Communities Secretary Sajid Javid has urged political leaders to expedite the process of Brexit as delaying it would amount to frustrating "the will of the British people". His comment comes after the latest High Court ruling, which said that Prime Minister Theresa May could not trigger Article 50 for the formal Brexit process without the parliament's approval.
The government has appealed against the 3 November three-judge ruling in the Supreme Court, which is expected to hear the government's case in December. Meanwhile, the prime minister is set to speak to European Commission President Jean-Claude Juncker on Friday, 4 November, to assure him that she intends to stick to the March 2017 deadline for triggering Article 50.
Amid speculation that some politicians might block the triggering of Article 50 during a parliament vote, Javid said that the June referendum had been "very, very clear" and that it should be implemented without delay.
"It was a clear result, clear instructions were issued... by the British people to their politicians saying: We need a decision. Now it's our job as politicians to get on with it," he reportedly said during BBC One's Question Time.
He also pointed out that in 2015, a majority of MPs backed the legislation to bring in a referendum on whether the UK should remain within the European Union or not. So, now it is a "moral issue" for all of them if the decision of the citizens is not carried out immediately, he said.
Meanwhile, Lisa Nandy of the Labour party said she is confident that Article 50 will be triggered and Britain will leave the bloc whether or not parliament votes on the issue. She told the BBC that "there are no more than a handful of parliamentarians who would seek to block that decision".
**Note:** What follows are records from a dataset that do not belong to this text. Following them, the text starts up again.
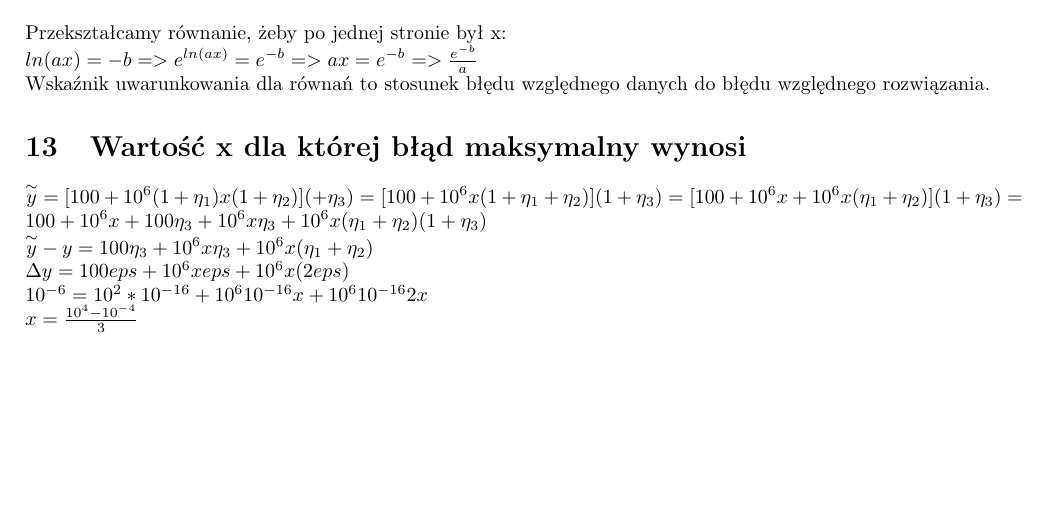
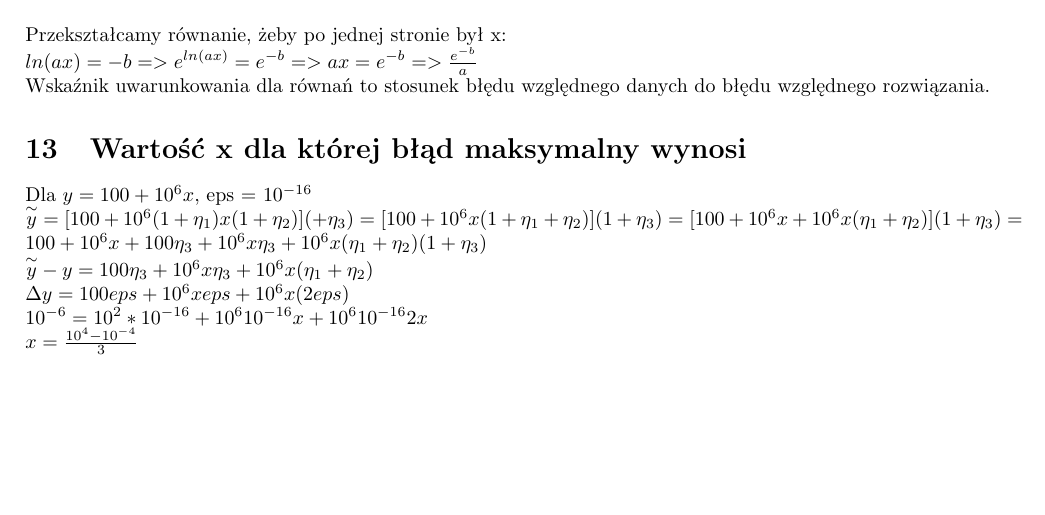
Before and after one commit to Kuaaro/MetNum, a LaTeX document (main.tex): part of page 12 of 12, cut so that both start at the same text. Compiled offline with pdfLaTeX.

Commit message:
Add files via upload

```diff
--- a/main.tex
+++ b/main.tex
@@ -768,6 +768,7 @@ $ln(ax)=-b => e^{ln(ax)}=e^{-b} => ax = e^{-b} => \frac{e^{-b}}{a}$\\
 Wskaźnik uwarunkowania dla równań to stosunek błędu względnego danych do błędu względnego rozwiązania.
 
 \section{Wartość x dla której błąd maksymalny wynosi}
+Dla $y=100+10^6x$, eps = $10^{-16}$\\
 $\overset{\sim}{y}=[100+10^6(1+\eta_1)x(1+\eta_2)](+\eta_3)=[100+10^6x(1+\eta_1+\eta_2)](1+\eta_3)=[100+10^6x+10^6x(\eta_1+\eta_2)](1+\eta_3)=100+10^6x+100\eta_3+10^6x\eta_3+10^6x(\eta_1+\eta_2)(1+\eta_3)\\$
 $\overset{\sim}{y}-y=100\eta_3+10^6x\eta_3+10^6x(\eta_1+\eta_2)$\\
 $\Delta y=100eps+10^6xeps+10^6x(2eps)$\\
```
Also changed, not shown: main.pdf.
If the Supreme Court rules to sustain the High Court's decision, the government will have to introduce a new law for MPs and the House of Lords to vote on. This might lead to further delays in triggering Article 50.
However, investment fund manager and Remain voter Gina Miller – who is the lead claimant in the Article 50 case – played down criticism that the High Court ruling dealt a major blow to the Brexit process. She insisted that it was "not about politics, this was about process".
"One of the big arguments [in the referendum[ was parliamentary sovereignty... so you can't on the day you get back sovereignty decide you're going to sidestep or throw it away," the BBC quoted her as saying.
Reacting to the developments, Labour leader Jeremy Corbyn reportedly said: "This ruling underlines the need for the government to bring its negotiating terms to Parliament without delay. Labour respects the decision of the British people to leave the European Union. But there must be transparency and accountability to Parliament on the terms of Brexit."
Meanwhile, Liberal Democrat leader Tim Farron said that "democracy and sovereignty have been restored" through the High Court ruling. "What the government was seeking to do was to impose a deal that absolutely nobody voted for, that most people who voted to leave wouldn't be happy with and most people who voted to remain wouldn't be happy with, without any kind of Parliamentary scrutiny.
"So it's a terrible shame it had to go to the courts, but what has happened is that democracy and sovereignty have been restored," he noted.
However, UKIP leader Nigel Farage has said that the country appears to be heading for "a half-Brexit".
"I worry that a betrayal may be near at hand... I now fear that every attempt will be made to block or delay the triggering of Article 50," he reportedly said.